Task details >> Go through the records below and report each line with "docs" in it.
......
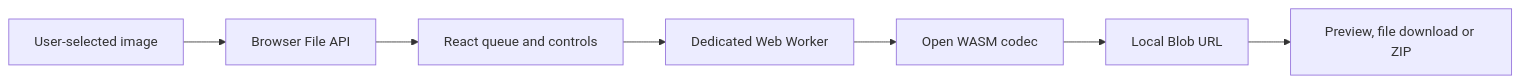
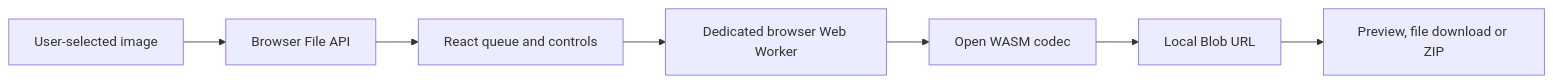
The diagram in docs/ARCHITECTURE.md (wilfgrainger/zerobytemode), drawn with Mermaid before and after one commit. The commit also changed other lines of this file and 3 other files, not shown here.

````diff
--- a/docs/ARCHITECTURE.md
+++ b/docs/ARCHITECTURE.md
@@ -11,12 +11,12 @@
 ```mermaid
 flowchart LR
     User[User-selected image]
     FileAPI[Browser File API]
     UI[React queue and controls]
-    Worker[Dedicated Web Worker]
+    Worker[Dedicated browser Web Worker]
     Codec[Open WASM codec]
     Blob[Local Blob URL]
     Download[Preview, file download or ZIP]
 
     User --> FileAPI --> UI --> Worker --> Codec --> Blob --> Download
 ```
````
......
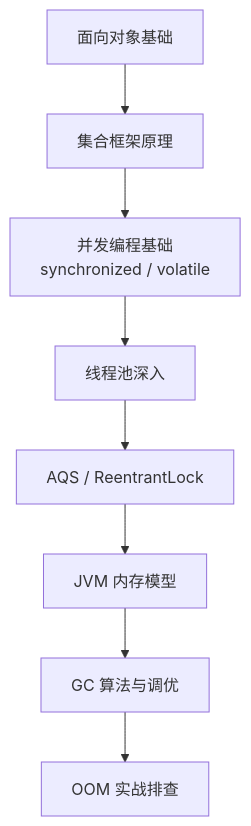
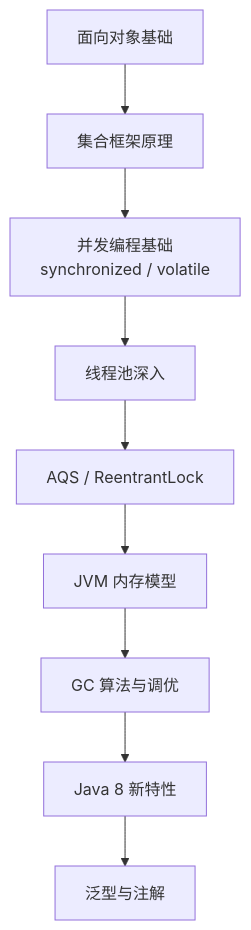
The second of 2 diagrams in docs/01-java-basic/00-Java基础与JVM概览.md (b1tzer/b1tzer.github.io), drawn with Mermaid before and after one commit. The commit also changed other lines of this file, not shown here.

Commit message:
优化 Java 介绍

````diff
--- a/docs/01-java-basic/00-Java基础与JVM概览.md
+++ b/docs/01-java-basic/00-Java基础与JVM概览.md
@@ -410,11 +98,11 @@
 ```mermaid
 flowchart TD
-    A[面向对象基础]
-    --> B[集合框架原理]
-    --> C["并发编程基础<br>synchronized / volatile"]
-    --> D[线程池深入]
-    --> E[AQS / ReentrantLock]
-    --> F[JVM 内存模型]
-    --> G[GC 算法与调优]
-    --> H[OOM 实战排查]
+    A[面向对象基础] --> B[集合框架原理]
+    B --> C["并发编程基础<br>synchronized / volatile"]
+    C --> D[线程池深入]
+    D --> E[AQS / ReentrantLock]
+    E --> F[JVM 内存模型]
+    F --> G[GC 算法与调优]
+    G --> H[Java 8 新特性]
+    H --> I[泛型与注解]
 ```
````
......
Expected output >>
The diagram in docs/ARCHITECTURE.md (wilfgrainger/zerobytemode), drawn with Mermaid before and after one commit. The commit also changed other lines of this file and 3 other files, not shown here.
--- a/docs/ARCHITECTURE.md
+++ b/docs/ARCHITECTURE.md
The second of 2 diagrams in docs/01-java-basic/00-Java基础与JVM概览.md (b1tzer/b1tzer.github.io), drawn with Mermaid before and after one commit. The commit also changed other lines of this file, not shown here.
--- a/docs/01-java-basic/00-Java基础与JVM概览.md
+++ b/docs/01-java-basic/00-Java基础与JVM概览.md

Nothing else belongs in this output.